## Your instructions
Every line in the records below that holds "function" must be identified and copied.

## Data supplied
____________________
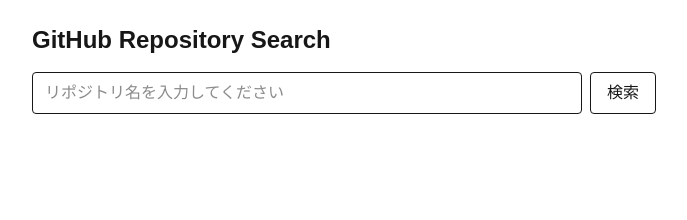
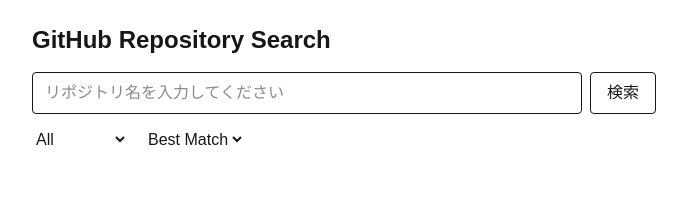
Before and after one commit to kimura-h1/github-repo-search, a Next.js app: page / in a window 1280 px wide. Shown: the top 220 px of the page, without its empty margins (296-983 px from the left). Built offline with nearby package versions, Linux system fonts and the light colour scheme.

Commit message:
フィルター機能を追加

```diff
--- a/src/app/Home.tsx
+++ b/src/app/Home.tsx
@@ -1,7 +1,7 @@
 "use client";
 
 import { useEffect, useState } from "react";
-import { SearchForm } from "@/components/SearchForm";
+import { FilterSortControls } from "@/components/FilterSortControls";
 import { RepoList } from "@/components/RepoList";
 import { Pagination } from "@/components/Pagination";
 import type { RepoSearchResponse } from "@/lib/github";
@@ -15,6 +15,9 @@
 
   const router = useRouter();
   const searchParams = useSearchParams();
+
+  const language = searchParams.get("language") ?? "";
+  const sort = searchParams.get("sort") ?? "";
 
   const perPage = 10;
 
@@ -33,8 +36,9 @@
 
     setLoading(true);
     try {
+
       const res = await fetch(
-        `/api/github/search?q=${encodeURIComponent(trimmed)}&page=${nextPage}&per_page=${perPage}`
+        `/api/github/search?q=${encodeURIComponent(trimmed)}&page=${nextPage}&per_page=${perPage}&language=${encodeURIComponent(language)}&sort=${encodeURIComponent(sort)}`
       );
       const body = await res.json();
 
@@ -59,7 +63,7 @@
   }
 
   searchRepositories(query, page);
-  }, [query, page]);
+  }, [query, page, language, sort]);
 
   function handleSearch(q: string) {
   const trimmed = q.trim();
@@ -68,7 +72,9 @@
     return;
   }
 
-    router.push(`/?q=${encodeURIComponent(trimmed)}&page=1`);
+  router.push(
+    `/?q=${encodeURIComponent(trimmed)}&page=1&language=${encodeURIComponent(language)}&sort=${encodeURIComponent(sort)}`
+  );
 }
 
   function handlePrevPage() {
@@ -89,6 +95,18 @@
     ? Math.ceil(Math.min(data.total_count, 1000) / perPage)
     : 0;
 
+
+    function handleLanguageChange(value: string) {
+  router.push(
+    `/?q=${encodeURIComponent(query)}&page=1&language=${encodeURIComponent(value)}&sort=${encodeURIComponent(sort)}`
+  );
+}
+
+function handleSortChange(value: string) {
+  router.push(
+    `/?q=${encodeURIComponent(query)}&page=1&language=${encodeURIComponent(language)}&sort=${encodeURIComponent(value)}`
+  );
+}
   return (
     <main className="mx-auto max-w-2xl p-6">
         <SearchSection
@@ -96,7 +114,12 @@
           isLoading={loading}
           initialQuery={query}
         />
-
+        <FilterSortControls
+              language={language}
+              sort={sort}
+              onLanguageChange={handleLanguageChange}
+              onSortChange={handleSortChange}
+            />
       {error && (
         <p className="mt-4 rounded border border-red-200 bg-red-50 p-3 text-sm text-red-700">
           {error}
--- a/src/app/api/github/search/route.ts
+++ b/src/app/api/github/search/route.ts
@@ -10,6 +10,10 @@
   const perPage = Number(searchParams.get("per_page") ?? "10");
 
   const parsed = SearchQuerySchema.safeParse({ q });
+
+  const language = searchParams.get("language") ?? "";
+  const sort = searchParams.get("sort") ?? "";
+
 
   if (!parsed.success) {
     return NextResponse.json(
@@ -33,7 +37,13 @@
   }
 
   try {
-    const data = await searchRepositories(parsed.data.q, page, perPage);
+    const data = await searchRepositories({
+      q: parsed.data.q,
+      page,
+      perPage,
+      language,
+      sort,
+    });
     return NextResponse.json(data);
   } catch (e) {
     const msg = e instanceof Error ? e.message : "Unknown error";
--- /dev/null
+++ b/src/components/FilterSortControls.tsx
@@ -0,0 +1,37 @@
+type Props = {
+  language: string;
+  sort: string;
+  onLanguageChange: (value: string) => void;
+  onSortChange: (value: string) => void;
+};
+
+export function FilterSortControls({
+  language,
+  sort,
+  onLanguageChange,
+  onSortChange,
+}: Props) {
+  return (
+    <div className="mt-4 flex items-center gap-4">
+      <select
+        value={language}
+        onChange={(e) => onLanguageChange(e.target.value)}
+      >
+        <option value="">All</option>
+        <option value="TypeScript">TypeScript</option>
+        <option value="JavaScript">JavaScript</option>
+        <option value="Python">Python</option>
+        <option value="Go">Go</option>
+      </select>
+
+      <select
+        value={sort}
+        onChange={(e) => onSortChange(e.target.value)}
+      >
+        <option value="">Best Match</option>
+        <option value="stars">Stars</option>
+        <option value="updated">Updated</option>
+      </select>
+    </div>
+  );
+}
--- a/src/lib/github.ts
+++ b/src/lib/github.ts
@@ -1,6 +1,6 @@
 export type RepoSearchItem = {
   id: number;
-  full_name: string; // owner/repo
+  full_name: string;
   html_url: string;
   description: string | null;
   stargazers_count: number;
@@ -18,11 +18,19 @@
   full_name: string;
   html_url: string;
   language: string | null;
-  stargazers_count: number; // stars
-  subscribers_count: number; // watchers (actual subscribers)
+  stargazers_count: number;
+  subscribers_count: number;
   forks_count: number;
   open_issues_count: number;
   owner: { login: string; avatar_url: string };
+};
+
+type SearchRepositoriesParams = {
+  q: string;
+  page: number;
+  perPage: number;
+  language?: string;
+  sort?: string;
 };
 
 const GITHUB_API = "https://api.github.com";
@@ -36,15 +44,28 @@
   return headers;
 }
 
-export async function searchRepositories(
-  q: string,
-  page: number,
-  perPage: number
-): Promise<RepoSearchResponse> {
+export async function searchRepositories({
+  q,
+  page,
+  perPage,
+  language = "",
+  sort = "",
+}: SearchRepositoriesParams): Promise<RepoSearchResponse> {
   const url = new URL(`${GITHUB_API}/search/repositories`);
-  url.searchParams.set("q", q);
+
+  const queryParts = [q];
+
+  if (language) {
+    queryParts.push(`language:${language}`);
+  }
+
+  url.searchParams.set("q", queryParts.join(" "));
   url.searchParams.set("page", String(page));
   url.searchParams.set("per_page", String(perPage));
+
+  if (sort) {
+    url.searchParams.set("sort", sort);
+  }
 
   const res = await fetch(url.toString(), {
     headers: buildHeaders(),
@@ -65,7 +86,10 @@
   };
 }
 
-export async function fetchRepository(owner: string, repo: string): Promise<RepoDetail> {
+export async function fetchRepository(
+  owner: string,
+  repo: string
+): Promise<RepoDetail> {
   const res = await fetch(`${GITHUB_API}/repos/${owner}/${repo}`, {
     headers: buildHeaders(),
     next: { revalidate: 60 },
@@ -75,5 +99,6 @@
     const text = await res.text().catch(() => "");
     throw new Error(`GitHub repo fetch failed: ${res.status} ${text}`);
   }
+
   return res.json();
 }
```
Also changed, not shown: 1 other file (tests, documents, lock files or other folders). Lines whose indentation alone changed are shown as unchanged.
____________________
## Response below
   function handleSearch(q: string) {
   function handlePrevPage() {
+    function handleLanguageChange(value: string) {
+function handleSortChange(value: string) {
+export function FilterSortControls({
-export async function searchRepositories(
+export async function searchRepositories({
-export async function fetchRepository(owner: string, repo: string): Promise<RepoDetail> {
+export async function fetchRepository(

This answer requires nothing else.